Record set: Begin

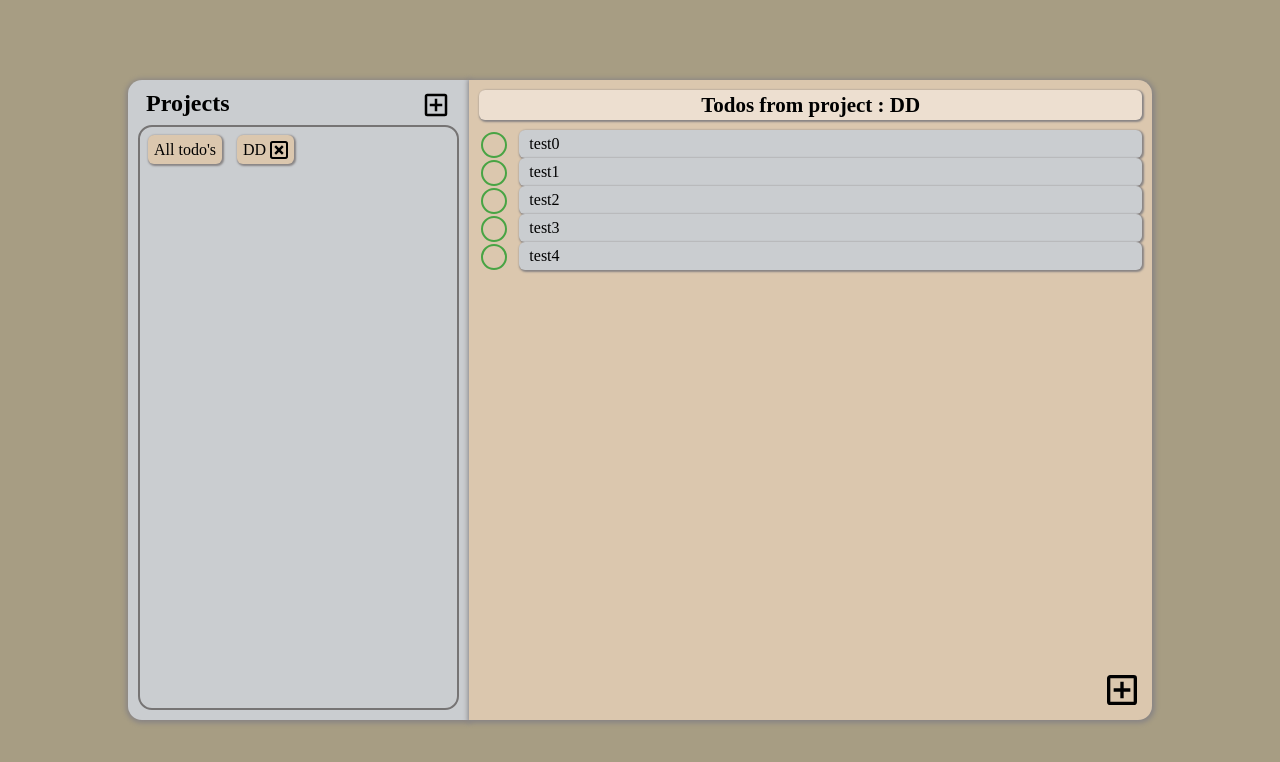
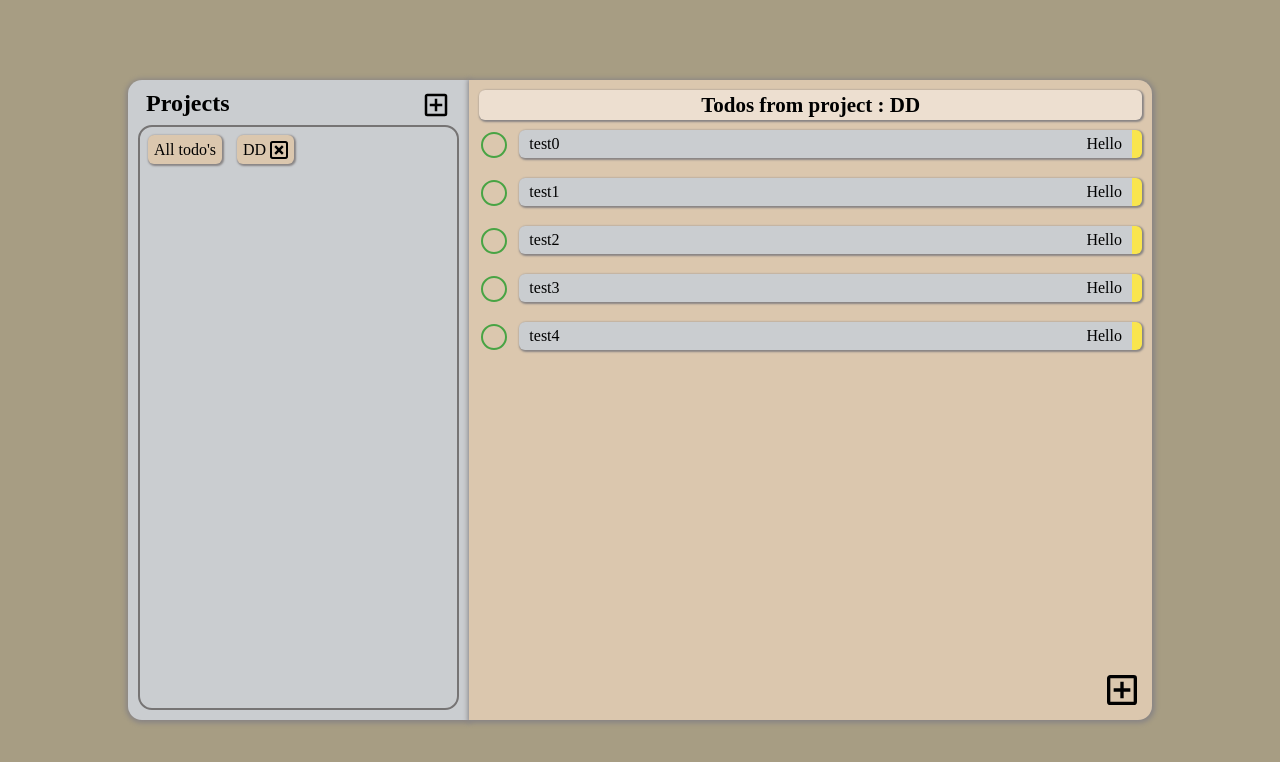
Before and after one commit to DogGotSwag/todoList, a website built with webpack: page src/template.html in a window 1280 px wide. Built offline with nearby package versions, Linux system fonts and the light colour scheme.

Commit message:
add priority marker and dueDate p
so user can know priority based on color of the
right side

```diff
--- a/src/DOMscript.js
+++ b/src/DOMscript.js
@@ -112,10 +112,16 @@ let DOM_Module = (function (index) {
             label.setAttribute('name' ,`todo_${index}`);
             label.appendChild(p);
 
+            let dueDate = document.createElement('p');
+            dueDate.innerText = "Hello";
+
+
 
             li.appendChild(checkbox)
             li.appendChild(label);
+            li.appendChild(dueDate);
 
+            li.classList.add(`${key.priority}`);
             ul.appendChild(li);
         });
 
--- a/src/style.css
+++ b/src/style.css
@@ -287,14 +287,25 @@ textarea{
 .todoLi{
     width: 100%;
     display: grid;
-    grid-template-columns: 1fr 20px 20px;
+    grid-template-columns: 1fr auto;
     grid-template-rows: 1fr;
     height: 28px;
 
     background-color: var(--blue);
     border-radius: 6px;
     box-shadow: 1px 1px 2px 1px var(--shadow);
-    /* border-right: 10px solid #c75e5e; */
+    margin-bottom: 20px;
+    padding-right: 10px;
+}
+
+.todoLi.low{
+    border-right: 10px solid #f9e54e;
+}
+.todoLi.medium{
+    border-right: 10px solid #f5a65d;
+}
+.todoLi.high{
+    border-right: 10px solid #c75e5e;
 }
 
 .todoLabel{
@@ -304,10 +315,15 @@ textarea{
     position: relative;
 }
 
-.todoLabel p {
+.todoLabel p:first-child{
+    padding-left: 10px;
     display: flex;
     align-items: center;
-    padding-left: 10px;
+}
+
+.todoLi p {
+    display: flex;
+    align-items: center;
 }
 
 .todoLabel::before{
```
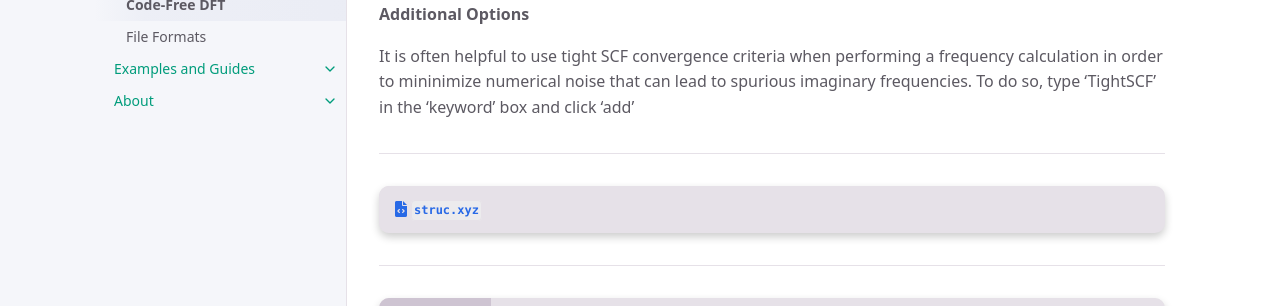
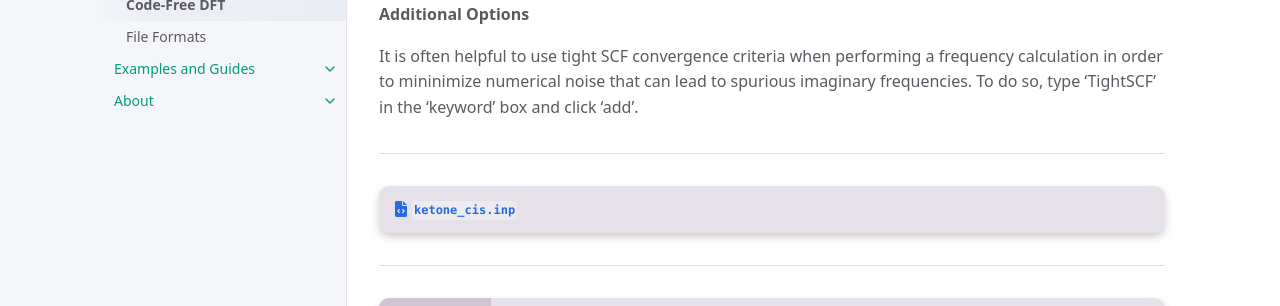
Before and after one commit to joegair/gair-group-docs, a Jekyll site: the page built from page/computation/Code-Free-DFT.md, in a window 1280 px wide and 900 px high, scrolled down 3724 px. Shown: the part 215-521 px from the top of the window. Built offline with Jekyll 4.4.1, drawn with Linux system fonts in a browser that asks for light colours.

```diff
--- a/page/computation/Code-Free-DFT.md
+++ b/page/computation/Code-Free-DFT.md
@@ -119,7 +119,7 @@ Here we'll opt for a balanced, modern basis set, def2-svp.
 
 **Additional Options**
 
-It is often helpful to use tight SCF convergence criteria when performing a frequency calculation in order to mininimize numerical noise that can lead to spurious imaginary frequencies. To do so, type 'TightSCF' in the 'keyword' box and click 'add'
+It is often helpful to use tight SCF convergence criteria when performing a frequency calculation in order to mininimize numerical noise that can lead to spurious imaginary frequencies. To do so, type 'TightSCF' in the 'keyword' box and click 'add'.
 
 
 
@@ -128,9 +128,9 @@ It is often helpful to use tight SCF convergence criteria when performing a freq
 
 <!-- Tab links -->
 <div class="tab card">
-  <button class="tablinks tab-1-1" onclick="openTabId(event, 'struc', 'tab-1-1')">{{ site.data.icons.codefile }}  <code>struc.xyz</code></button>
+  <button class="tablinks tab-1-1" onclick="openTabId(event, 'ketone_cis.inp', 'tab-1-1')">{{ site.data.icons.codefile }}  <code>ketone_cis.inp</code></button>
 </div>
-<div id="struc" class="tabcontent tab-1-1" style="font-size:10px">
+<div id="ketone_cis.inp" class="tabcontent tab-1-1" style="font-size:10px">
 {% capture struc_xyz %}
 ! b3lyp d3bj def2-svp Freq Opt tightscf cpcm(CH2Cl2)
 %pal
```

Record set: End

All the lines above should be reproduced exactly, and none of the pictures.

» **Answer box**
Before and after one commit to DogGotSwag/todoList, a website built with webpack: page src/template.html in a window 1280 px wide. Built offline with nearby package versions, Linux system fonts and the light colour scheme.

Commit message:
add priority marker and dueDate p
so user can know priority based on color of the
right side

```diff
--- a/src/DOMscript.js
+++ b/src/DOMscript.js
@@ -112,10 +112,16 @@ let DOM_Module = (function (index) {
             label.setAttribute('name' ,`todo_${index}`);
             label.appendChild(p);
 
+            let dueDate = document.createElement('p');
+            dueDate.innerText = "Hello";
+
+
 
             li.appendChild(checkbox)
             li.appendChild(label);
+            li.appendChild(dueDate);
 
+            li.classList.add(`${key.priority}`);
             ul.appendChild(li);
         });
 
--- a/src/style.css
+++ b/src/style.css
@@ -287,14 +287,25 @@ textarea{
 .todoLi{
     width: 100%;
     display: grid;
-    grid-template-columns: 1fr 20px 20px;
+    grid-template-columns: 1fr auto;
     grid-template-rows: 1fr;
     height: 28px;
 
     background-color: var(--blue);
     border-radius: 6px;
     box-shadow: 1px 1px 2px 1px var(--shadow);
-    /* border-right: 10px solid #c75e5e; */
+    margin-bottom: 20px;
+    padding-right: 10px;
+}
+
+.todoLi.low{
+    border-right: 10px solid #f9e54e;
+}
+.todoLi.medium{
+    border-right: 10px solid #f5a65d;
+}
+.todoLi.high{
+    border-right: 10px solid #c75e5e;
 }
 
 .todoLabel{
@@ -304,10 +315,15 @@ textarea{
     position: relative;
 }
 
-.todoLabel p {
+.todoLabel p:first-child{
+    padding-left: 10px;
     display: flex;
     align-items: center;
-    padding-left: 10px;
+}
+
+.todoLi p {
+    display: flex;
+    align-items: center;
 }
 
 .todoLabel::before{
```
Before and after one commit to joegair/gair-group-docs, a Jekyll site: the page built from page/computation/Code-Free-DFT.md, in a window 1280 px wide and 900 px high, scrolled down 3724 px. Shown: the part 215-521 px from the top of the window. Built offline with Jekyll 4.4.1, drawn with Linux system fonts in a browser that asks for light colours.

```diff
--- a/page/computation/Code-Free-DFT.md
+++ b/page/computation/Code-Free-DFT.md
@@ -119,7 +119,7 @@ Here we'll opt for a balanced, modern basis set, def2-svp.
 
 **Additional Options**
 
-It is often helpful to use tight SCF convergence criteria when performing a frequency calculation in order to mininimize numerical noise that can lead to spurious imaginary frequencies. To do so, type 'TightSCF' in the 'keyword' box and click 'add'
+It is often helpful to use tight SCF convergence criteria when performing a frequency calculation in order to mininimize numerical noise that can lead to spurious imaginary frequencies. To do so, type 'TightSCF' in the 'keyword' box and click 'add'.
 
 
 
@@ -128,9 +128,9 @@ It is often helpful to use tight SCF convergence criteria when performing a freq
 
 <!-- Tab links -->
 <div class="tab card">
-  <button class="tablinks tab-1-1" onclick="openTabId(event, 'struc', 'tab-1-1')">{{ site.data.icons.codefile }}  <code>struc.xyz</code></button>
+  <button class="tablinks tab-1-1" onclick="openTabId(event, 'ketone_cis.inp', 'tab-1-1')">{{ site.data.icons.codefile }}  <code>ketone_cis.inp</code></button>
 </div>
-<div id="struc" class="tabcontent tab-1-1" style="font-size:10px">
+<div id="ketone_cis.inp" class="tabcontent tab-1-1" style="font-size:10px">
 {% capture struc_xyz %}
 ! b3lyp d3bj def2-svp Freq Opt tightscf cpcm(CH2Cl2)
 %pal
```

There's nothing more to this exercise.